◆ **TASK**: Your reply should repeat all records verbatim and contain no images.

◆ **EXERCISE MATERIALS**:
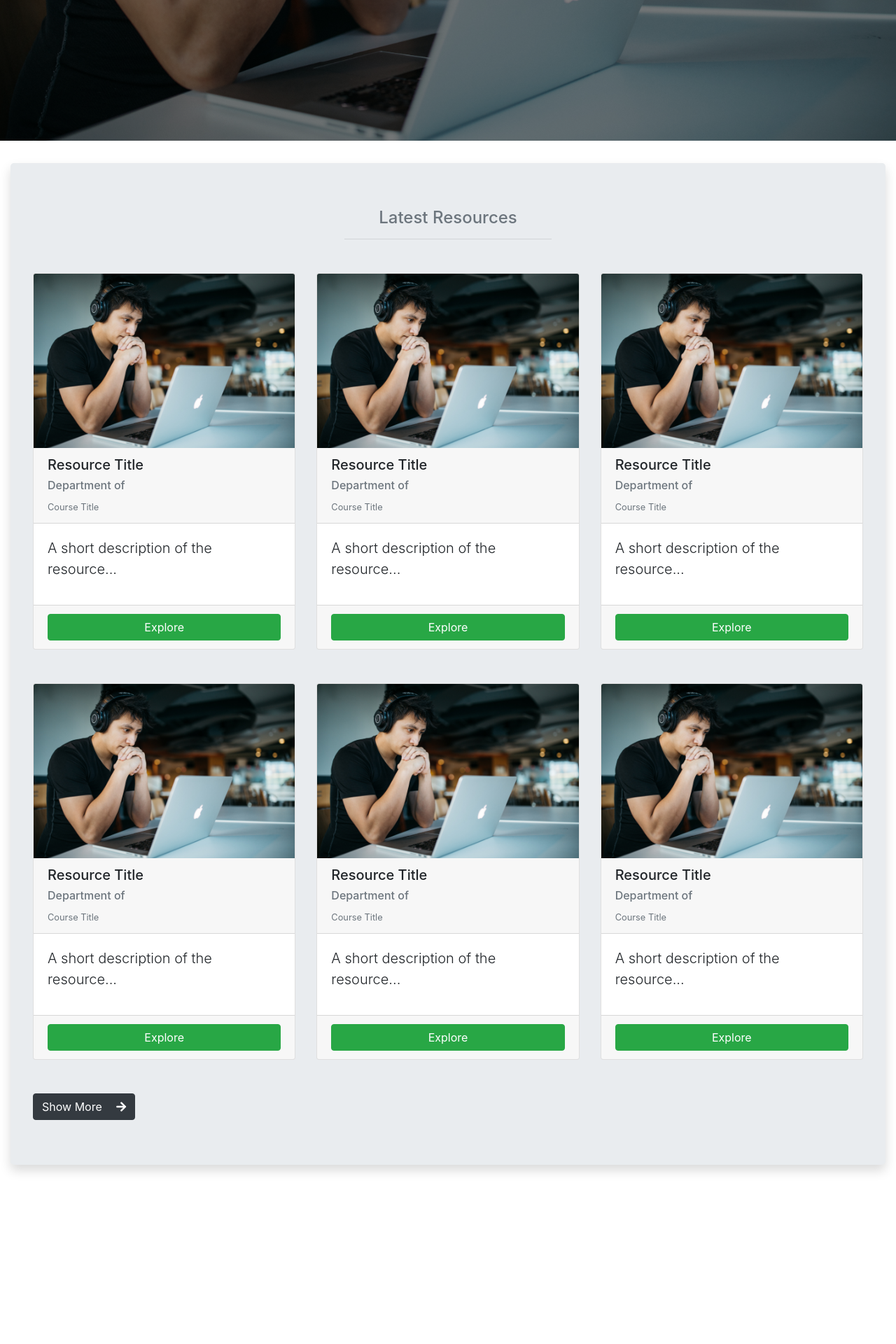
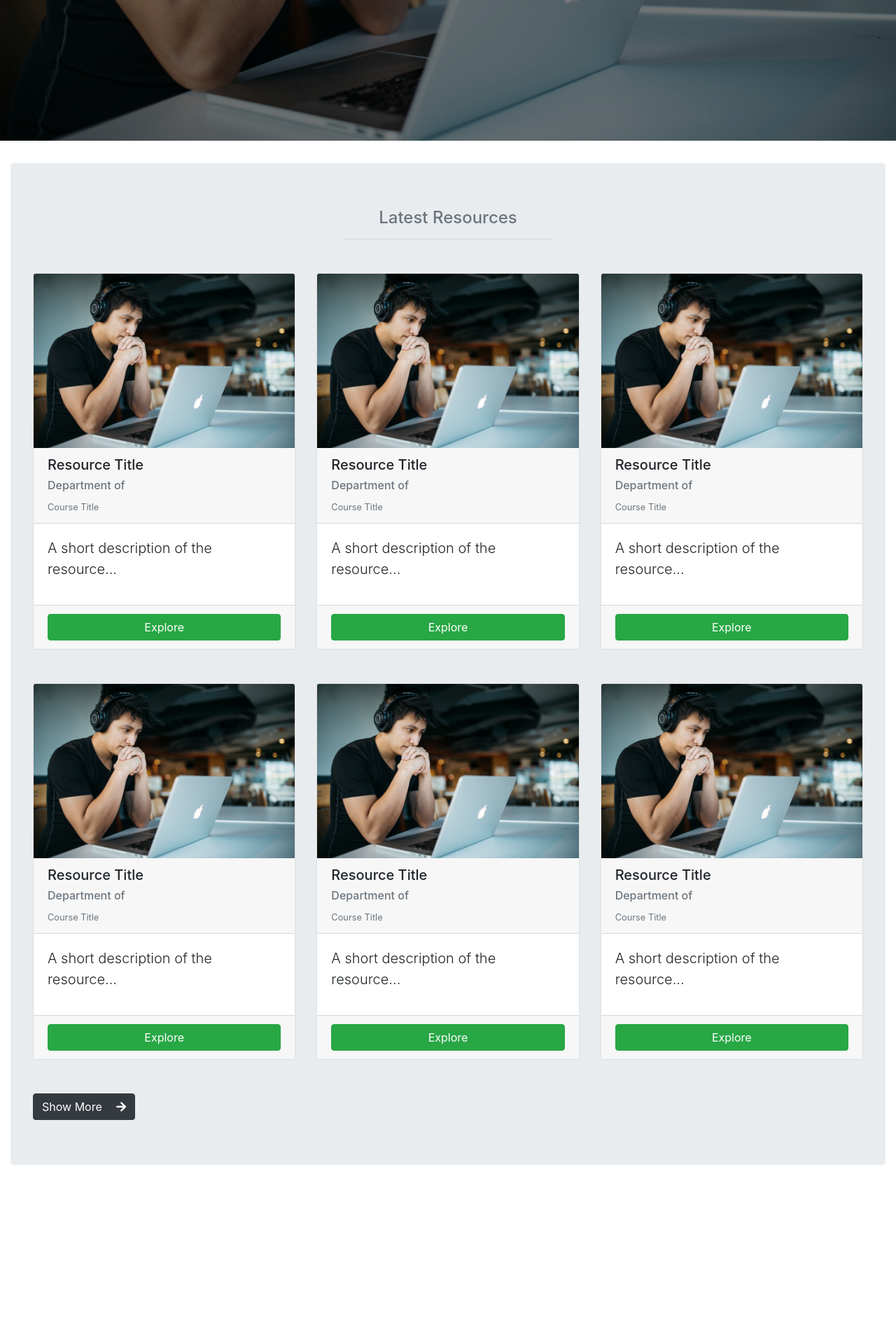
Before and after one commit to STEMCoders-ABU/project1, a CodeIgniter app: page /project1/ in a window 1280 px wide. Shown: the part 733-2653 px from the top of the page at 70% size. Run offline with CodeIgniter, Linux system fonts and the light colour scheme.

Commit message:
removed shadow effect from 'latest resources' container

```diff
--- a/application/views/pages/index.php
+++ b/application/views/pages/index.php
@@ -9,7 +9,7 @@
 </div>
 
 <div class="index-contents mt-5">
-    <div class="jumbotron shadow shadow-sm">
+    <div class="jumbotron">
         <h4 class="text-center text-dark text-muted">Latest Resources</h4>
         <hr class="bg-muted w-25">
 
```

◆ **FINISHED EXERCISE**:
Before and after one commit to STEMCoders-ABU/project1, a CodeIgniter app: page /project1/ in a window 1280 px wide. Shown: the part 733-2653 px from the top of the page at 70% size. Run offline with CodeIgniter, Linux system fonts and the light colour scheme.

Commit message:
removed shadow effect from 'latest resources' container

```diff
--- a/application/views/pages/index.php
+++ b/application/views/pages/index.php
@@ -9,7 +9,7 @@
 </div>
 
 <div class="index-contents mt-5">
-    <div class="jumbotron shadow shadow-sm">
+    <div class="jumbotron">
         <h4 class="text-center text-dark text-muted">Latest Resources</h4>
         <hr class="bg-muted w-25">
 
```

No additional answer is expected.